TAMPA, Fla., Aug. 28, 2017 /PRNewswire/ -- A recent U.S. Supreme Court ruling has paved the way for religious entities to potentially use tax-exempt bonds for secular projects on their properties, leading to questions about how this will play out as organizations consider bond financing for new projects.
Many church leaders are wondering if bonds could be used for everything from playgrounds to buildings as legal experts determine exactly what is covered in the recent Trinity Lutheran Church v. Comer decision.
On June 26, the U.S. Supreme Court, in a 7-2 decision, held that the government cannot exclude religious institutions from generally available, secular government programs solely because of the institutions' religious character.
A key potential ramification of this ruling is that religious institutions are now on solid legal footing to apply for tax-exempt bonds for building projects that are unrelated to religious instruction or ministry.
Historically, religious entities – most often a church and adjoining school – struggled to obtain bond financing due to uncertainty surrounding the breadth of the U.S. Establishment Clause and Blaine Amendments. The U.S. Establishment Clause and the Blaine Amendments (enacted in more than 35 states) were enacted to further the separation of church and state, including prohibiting direct government aid to educational institutions whose religious mission cannot be separated from their purpose.
In Trinity Lutheran Church v. Comer, the U.S. Supreme Court opinion highlighted a distinction between the status of the applying entity and the actual use of the facility being financed. In essence, the ruling stated that the intended use of the facility carries significantly more weight than the religious status of the applying entity.
"Previously, even if religious entities were not explicitly ineligible for bonds, financiers would shy away from these potentially controversial projects," said Kareem Spratling, Bryant Miller
Olive shareholder and public finance expert. "With this decision, I am now confidently recommending bonding as a potential funding avenue for clients trying to fund secular projects such as playgrounds and gymnasiums."

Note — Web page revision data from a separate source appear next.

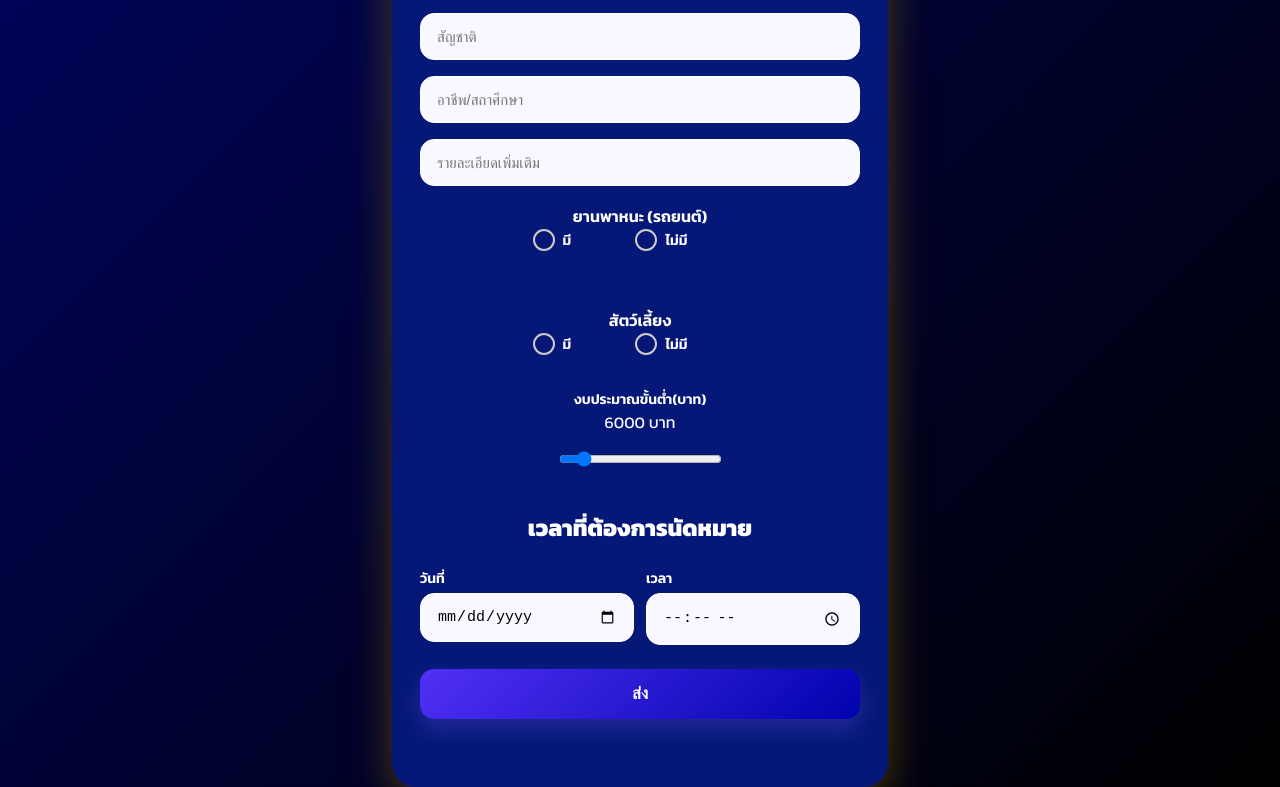
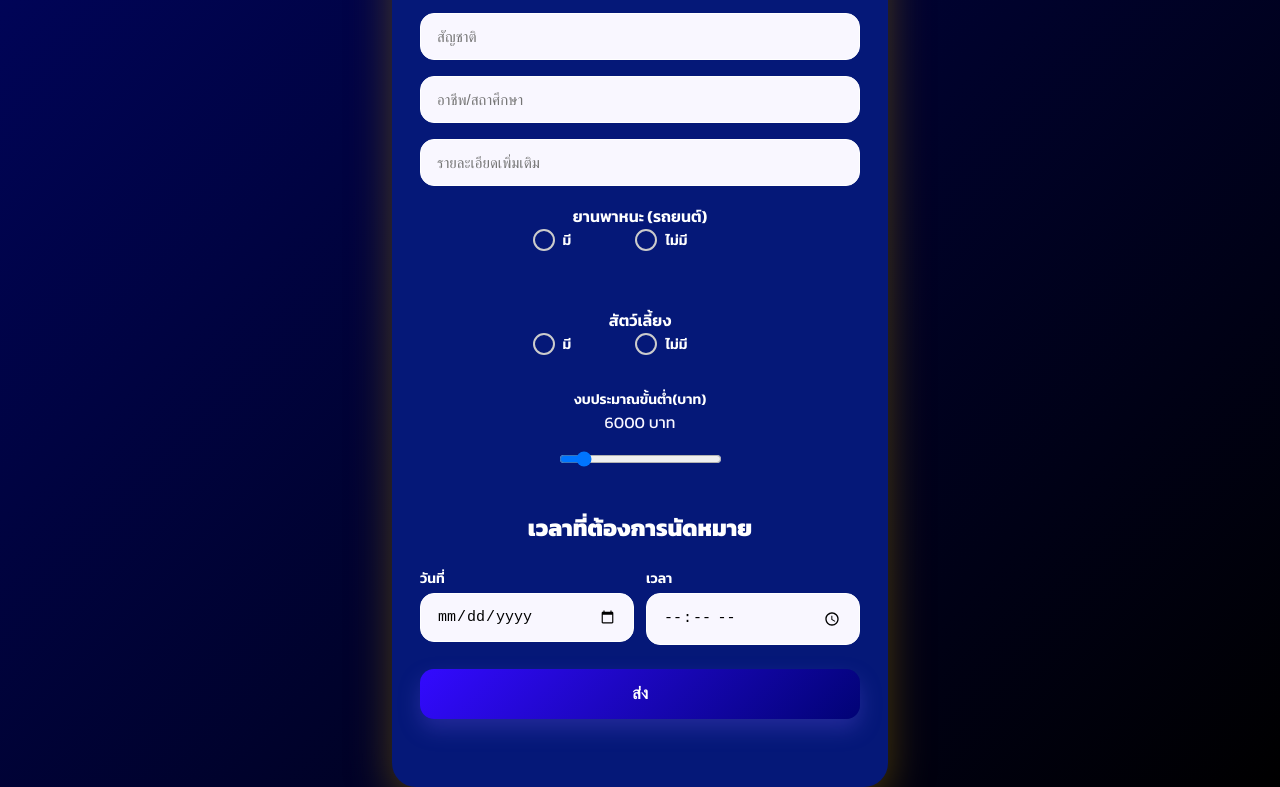
Before and after one commit to phumin4849/Ps_Prop, a plain HTML site: page index.html in a window 1280 px wide. Shown: the part 528-1315 px from the top of the page. Drawn offline with Linux system fonts and the light colour scheme.

Commit message:
update files

```diff
--- a/style.css
+++ b/style.css
@@ -203,7 +203,7 @@ select {
 
 /* ปุ่ม */
 button {
-  background: linear-gradient(135deg, #5130f5, #0003ad);
+  background: linear-gradient(135deg, #330aff, #010375);
   color: white;
   border: none;
   border-radius: 14px;
```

Spratling says several things for religious institutions to consider include the specific use of the project, if the facility would be open and available to the public, and if the project, while not directly tied to religious instruction, may have some crossover with religious instruction – for example, a roof that covers both a church and gymnasium.
As with any landmark decision, Spratling advises there is a strong possibility of further clarifying litigation on this issue around the country as religious entities move to utilize tax-exempt bonding for their projects. Due to the complex nature of bonding and the legal uncertainty of the landscape, entities should seek legal advice from bonding experts to determine if their project qualifies.
About Bryant Miller Olive: With a distinguished 45-year history of serving its clients' needs, Bryant Miller Olive represents governments, businesses and agencies in legal matters relating to public finance, state and local government law, complex transactions, project finance, and litigation. The firm has served as Bond Counsel on more deals than any other firm in the Southeast over the past five years, and more than any other firm in Florida over the past decade. Members of the firm are often called upon to handle some of the most complex legal issues in the boardroom and in the courtroom. The firm has offices in Tampa, Tallahassee, Orlando, Miami, Jacksonville, Atlanta and Washington, D.C. For more information, visit http://www.bmolaw.com.
SOURCE Bryant Miller Olive